The CRE has the ability to create space for these issues in the news, overnight.

                                
Re:Re:Re:Re:Reaching out
Posted on: 05/09/2007 21:12:00
Posted by: Hamish
I'm not too sure a balanced synopsis of the complex points being raised over these three days would make headlines. Editors want drama. CRE Chair Kay Hampton launched the e-conference with a nuanced article on Comment is Free but apart from that not many picked up our press release and statement. Compare this with the attention received by comments by Trevor Phillips last year in he focussed on statistics about some of the problems faced by the mixed-group or Lowrie Turner's recent article about being the mother of a mixed-race child.

        
Re:Reaching out
Posted on: 05/09/2007 17:43:00
Posted by: Hamish
I wonder if it's helpful for perspective to look at how much other relationships are opposed? -In 2005, 10% of all people would be opposed to their child having a mixed marriage
-A further 15% would have deep reservations about it
-And 7% of all people said there was no tolerance in Britain for mixed race marriages (ICM 2005)

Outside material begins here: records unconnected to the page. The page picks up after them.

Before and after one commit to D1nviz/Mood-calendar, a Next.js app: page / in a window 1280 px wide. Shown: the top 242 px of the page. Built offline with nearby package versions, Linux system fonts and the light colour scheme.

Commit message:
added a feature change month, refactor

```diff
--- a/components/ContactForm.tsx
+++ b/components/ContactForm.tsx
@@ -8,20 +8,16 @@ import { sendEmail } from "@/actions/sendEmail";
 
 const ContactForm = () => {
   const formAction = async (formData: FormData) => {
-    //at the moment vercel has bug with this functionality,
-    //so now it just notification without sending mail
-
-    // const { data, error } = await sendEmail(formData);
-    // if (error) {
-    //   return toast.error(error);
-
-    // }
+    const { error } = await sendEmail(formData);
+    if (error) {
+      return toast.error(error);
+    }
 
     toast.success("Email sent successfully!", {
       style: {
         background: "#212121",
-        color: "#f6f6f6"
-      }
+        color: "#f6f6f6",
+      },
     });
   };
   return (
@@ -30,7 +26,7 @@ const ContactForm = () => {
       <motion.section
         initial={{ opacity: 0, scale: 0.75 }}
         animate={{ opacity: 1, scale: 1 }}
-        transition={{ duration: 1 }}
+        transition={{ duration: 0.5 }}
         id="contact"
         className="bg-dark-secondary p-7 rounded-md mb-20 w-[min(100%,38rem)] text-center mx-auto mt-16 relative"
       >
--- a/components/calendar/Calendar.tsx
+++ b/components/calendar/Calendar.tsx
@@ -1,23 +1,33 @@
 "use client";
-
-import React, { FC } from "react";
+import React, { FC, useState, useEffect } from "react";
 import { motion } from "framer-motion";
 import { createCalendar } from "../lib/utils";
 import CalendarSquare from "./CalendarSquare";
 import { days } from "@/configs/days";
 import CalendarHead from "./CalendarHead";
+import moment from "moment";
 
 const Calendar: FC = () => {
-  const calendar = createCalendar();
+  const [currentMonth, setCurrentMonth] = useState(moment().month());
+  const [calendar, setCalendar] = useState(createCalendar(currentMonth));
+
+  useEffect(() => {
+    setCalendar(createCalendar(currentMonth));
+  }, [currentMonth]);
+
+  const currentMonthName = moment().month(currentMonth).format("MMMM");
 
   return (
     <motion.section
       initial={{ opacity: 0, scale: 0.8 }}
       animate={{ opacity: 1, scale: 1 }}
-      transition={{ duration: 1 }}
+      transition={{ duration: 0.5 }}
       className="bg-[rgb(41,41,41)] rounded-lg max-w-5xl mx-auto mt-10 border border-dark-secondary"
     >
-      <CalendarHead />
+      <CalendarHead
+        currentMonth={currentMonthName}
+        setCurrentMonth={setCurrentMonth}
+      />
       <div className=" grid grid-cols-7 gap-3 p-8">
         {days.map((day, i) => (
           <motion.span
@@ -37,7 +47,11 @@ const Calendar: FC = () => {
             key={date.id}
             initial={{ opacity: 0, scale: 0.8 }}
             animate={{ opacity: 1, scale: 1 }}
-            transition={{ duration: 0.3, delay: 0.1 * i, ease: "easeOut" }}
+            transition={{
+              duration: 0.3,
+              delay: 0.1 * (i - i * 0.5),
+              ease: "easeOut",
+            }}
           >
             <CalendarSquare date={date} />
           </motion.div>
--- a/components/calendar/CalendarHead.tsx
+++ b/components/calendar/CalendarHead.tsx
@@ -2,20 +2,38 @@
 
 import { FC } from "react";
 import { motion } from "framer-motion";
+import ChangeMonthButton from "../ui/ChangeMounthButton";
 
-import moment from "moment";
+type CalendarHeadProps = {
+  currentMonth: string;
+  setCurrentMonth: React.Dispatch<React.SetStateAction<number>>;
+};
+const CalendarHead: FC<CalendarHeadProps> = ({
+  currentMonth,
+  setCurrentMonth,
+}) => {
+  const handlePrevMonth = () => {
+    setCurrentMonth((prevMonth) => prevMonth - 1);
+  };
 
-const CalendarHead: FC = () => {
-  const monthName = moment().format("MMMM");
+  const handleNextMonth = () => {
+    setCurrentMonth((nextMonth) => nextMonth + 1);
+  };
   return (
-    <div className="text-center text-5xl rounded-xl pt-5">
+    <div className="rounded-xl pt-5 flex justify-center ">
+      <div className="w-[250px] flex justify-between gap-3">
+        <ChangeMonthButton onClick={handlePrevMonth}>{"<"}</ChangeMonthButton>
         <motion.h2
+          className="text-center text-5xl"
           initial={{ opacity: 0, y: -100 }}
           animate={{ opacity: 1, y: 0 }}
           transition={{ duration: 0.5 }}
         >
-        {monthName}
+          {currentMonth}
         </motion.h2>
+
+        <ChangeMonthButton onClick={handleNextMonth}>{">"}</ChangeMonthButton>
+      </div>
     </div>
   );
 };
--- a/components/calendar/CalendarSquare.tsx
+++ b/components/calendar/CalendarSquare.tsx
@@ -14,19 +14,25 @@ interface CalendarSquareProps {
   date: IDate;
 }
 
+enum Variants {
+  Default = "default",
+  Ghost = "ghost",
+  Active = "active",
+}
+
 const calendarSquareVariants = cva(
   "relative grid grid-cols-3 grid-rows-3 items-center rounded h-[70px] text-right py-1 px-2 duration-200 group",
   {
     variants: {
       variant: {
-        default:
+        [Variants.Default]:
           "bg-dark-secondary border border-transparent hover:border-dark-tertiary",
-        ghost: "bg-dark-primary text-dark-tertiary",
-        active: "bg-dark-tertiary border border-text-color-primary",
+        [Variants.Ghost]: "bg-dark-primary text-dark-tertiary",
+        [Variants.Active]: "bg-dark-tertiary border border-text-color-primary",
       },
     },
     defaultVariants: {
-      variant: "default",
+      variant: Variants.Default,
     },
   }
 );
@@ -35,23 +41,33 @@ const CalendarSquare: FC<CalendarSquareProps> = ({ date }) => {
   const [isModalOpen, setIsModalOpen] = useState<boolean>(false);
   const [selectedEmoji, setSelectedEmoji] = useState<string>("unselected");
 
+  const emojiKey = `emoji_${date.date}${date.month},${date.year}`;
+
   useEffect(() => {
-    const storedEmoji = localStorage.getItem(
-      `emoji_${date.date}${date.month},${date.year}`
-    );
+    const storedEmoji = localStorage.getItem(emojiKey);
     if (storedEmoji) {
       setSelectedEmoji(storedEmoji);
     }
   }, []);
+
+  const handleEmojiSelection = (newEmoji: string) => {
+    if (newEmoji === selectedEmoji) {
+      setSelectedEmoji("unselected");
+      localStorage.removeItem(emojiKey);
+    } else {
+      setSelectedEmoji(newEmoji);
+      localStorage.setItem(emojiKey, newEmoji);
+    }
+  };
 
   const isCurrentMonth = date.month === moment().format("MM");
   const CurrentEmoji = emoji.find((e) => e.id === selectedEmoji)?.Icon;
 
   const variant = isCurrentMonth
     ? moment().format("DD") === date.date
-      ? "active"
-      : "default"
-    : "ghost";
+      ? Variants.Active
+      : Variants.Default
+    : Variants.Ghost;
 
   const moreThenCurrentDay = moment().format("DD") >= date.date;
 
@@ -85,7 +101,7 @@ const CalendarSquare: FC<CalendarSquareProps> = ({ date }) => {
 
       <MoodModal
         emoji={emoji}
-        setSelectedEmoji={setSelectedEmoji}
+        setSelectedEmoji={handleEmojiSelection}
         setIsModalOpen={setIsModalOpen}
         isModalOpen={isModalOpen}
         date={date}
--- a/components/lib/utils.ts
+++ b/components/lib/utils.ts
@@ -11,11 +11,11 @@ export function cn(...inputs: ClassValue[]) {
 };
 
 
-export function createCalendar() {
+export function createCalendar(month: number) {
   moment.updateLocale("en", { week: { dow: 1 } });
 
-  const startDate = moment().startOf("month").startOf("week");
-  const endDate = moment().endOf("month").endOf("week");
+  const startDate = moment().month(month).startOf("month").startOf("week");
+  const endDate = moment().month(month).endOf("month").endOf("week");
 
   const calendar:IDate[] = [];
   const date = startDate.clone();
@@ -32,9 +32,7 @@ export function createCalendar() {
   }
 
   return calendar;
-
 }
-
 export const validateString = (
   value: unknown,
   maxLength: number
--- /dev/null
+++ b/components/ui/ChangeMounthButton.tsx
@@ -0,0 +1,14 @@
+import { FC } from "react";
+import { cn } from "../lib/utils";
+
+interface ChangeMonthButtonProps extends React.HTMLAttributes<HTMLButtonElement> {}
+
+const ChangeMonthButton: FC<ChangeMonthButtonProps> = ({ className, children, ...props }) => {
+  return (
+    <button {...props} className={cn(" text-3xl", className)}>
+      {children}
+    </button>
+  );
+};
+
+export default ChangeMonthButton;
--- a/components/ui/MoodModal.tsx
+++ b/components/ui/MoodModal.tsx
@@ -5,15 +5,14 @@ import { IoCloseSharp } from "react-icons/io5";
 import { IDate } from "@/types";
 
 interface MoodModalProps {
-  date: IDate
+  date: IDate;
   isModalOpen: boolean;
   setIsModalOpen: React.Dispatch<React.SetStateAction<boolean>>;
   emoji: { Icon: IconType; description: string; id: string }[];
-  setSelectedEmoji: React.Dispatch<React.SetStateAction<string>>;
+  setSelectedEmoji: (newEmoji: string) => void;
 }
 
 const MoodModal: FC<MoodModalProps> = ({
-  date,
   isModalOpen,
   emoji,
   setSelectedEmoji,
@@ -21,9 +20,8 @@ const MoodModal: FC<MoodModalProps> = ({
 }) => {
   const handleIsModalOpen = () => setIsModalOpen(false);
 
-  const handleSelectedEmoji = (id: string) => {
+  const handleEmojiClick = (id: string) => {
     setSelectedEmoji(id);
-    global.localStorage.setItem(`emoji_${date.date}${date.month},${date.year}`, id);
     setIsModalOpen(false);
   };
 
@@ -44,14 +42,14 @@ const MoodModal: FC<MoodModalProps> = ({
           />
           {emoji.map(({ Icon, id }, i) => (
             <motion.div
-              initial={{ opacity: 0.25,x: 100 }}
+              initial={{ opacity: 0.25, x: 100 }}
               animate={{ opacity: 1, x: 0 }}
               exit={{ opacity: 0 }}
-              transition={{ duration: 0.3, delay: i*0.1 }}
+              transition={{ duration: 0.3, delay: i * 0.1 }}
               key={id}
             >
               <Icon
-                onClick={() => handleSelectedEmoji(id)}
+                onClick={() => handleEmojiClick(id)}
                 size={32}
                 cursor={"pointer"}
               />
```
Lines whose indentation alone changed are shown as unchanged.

-In 2002, 12% of people did not think it is acceptable for couples to choose to live together rather than get married (NOP 2002)

-In 2002, 22% of people felt that homosexuality is a way of life that should not be accepted by society (Pew Research Centre 2002)

I don't mean to trivialise the reality of this feeling but perhaps there will always be a chunk of the population that have a problem with how and who other people decide to fall in love with each other.

        
Re:Reaching out
Posted on: 05/09/2007 21:47:00
Posted by: Jasvinder
Besides the work we need to do through institutions,services etc...we have to keep the focus on mixed couples themselves...offering appropriate services such as support,counselling,and dare I say mediation and advocacy to deal with families and community. This is vital if couples are to have a chance in the survival of their relationship but also more important for the future of their children. Somewhere perhaps where families can also feel they go to enable them to make sense of their responses and how they can keep their relationship with their child/sibling/parent...A bit like the post adoption service provides for adopted children and their families...but on another level.

        
Re:Reaching out
Posted on: 05/09/2007 21:47:00
Posted by: Jasvinder
Besides the work we need to do through institutions,services etc...we have to keep the focus on mixed couples themselves...offering appropriate services such as support,counselling,and dare I say mediation and advocacy to deal with families and community. This is vital if couples are to have a chance in the survival of their relationship but also more important for the future of their children. Somewhere perhaps where families can also feel they go to enable them to make sense of their responses and how they can keep their relationship with their child/sibling/parent...A bit like the post adoption service provides for adopted children and their families...but on another level.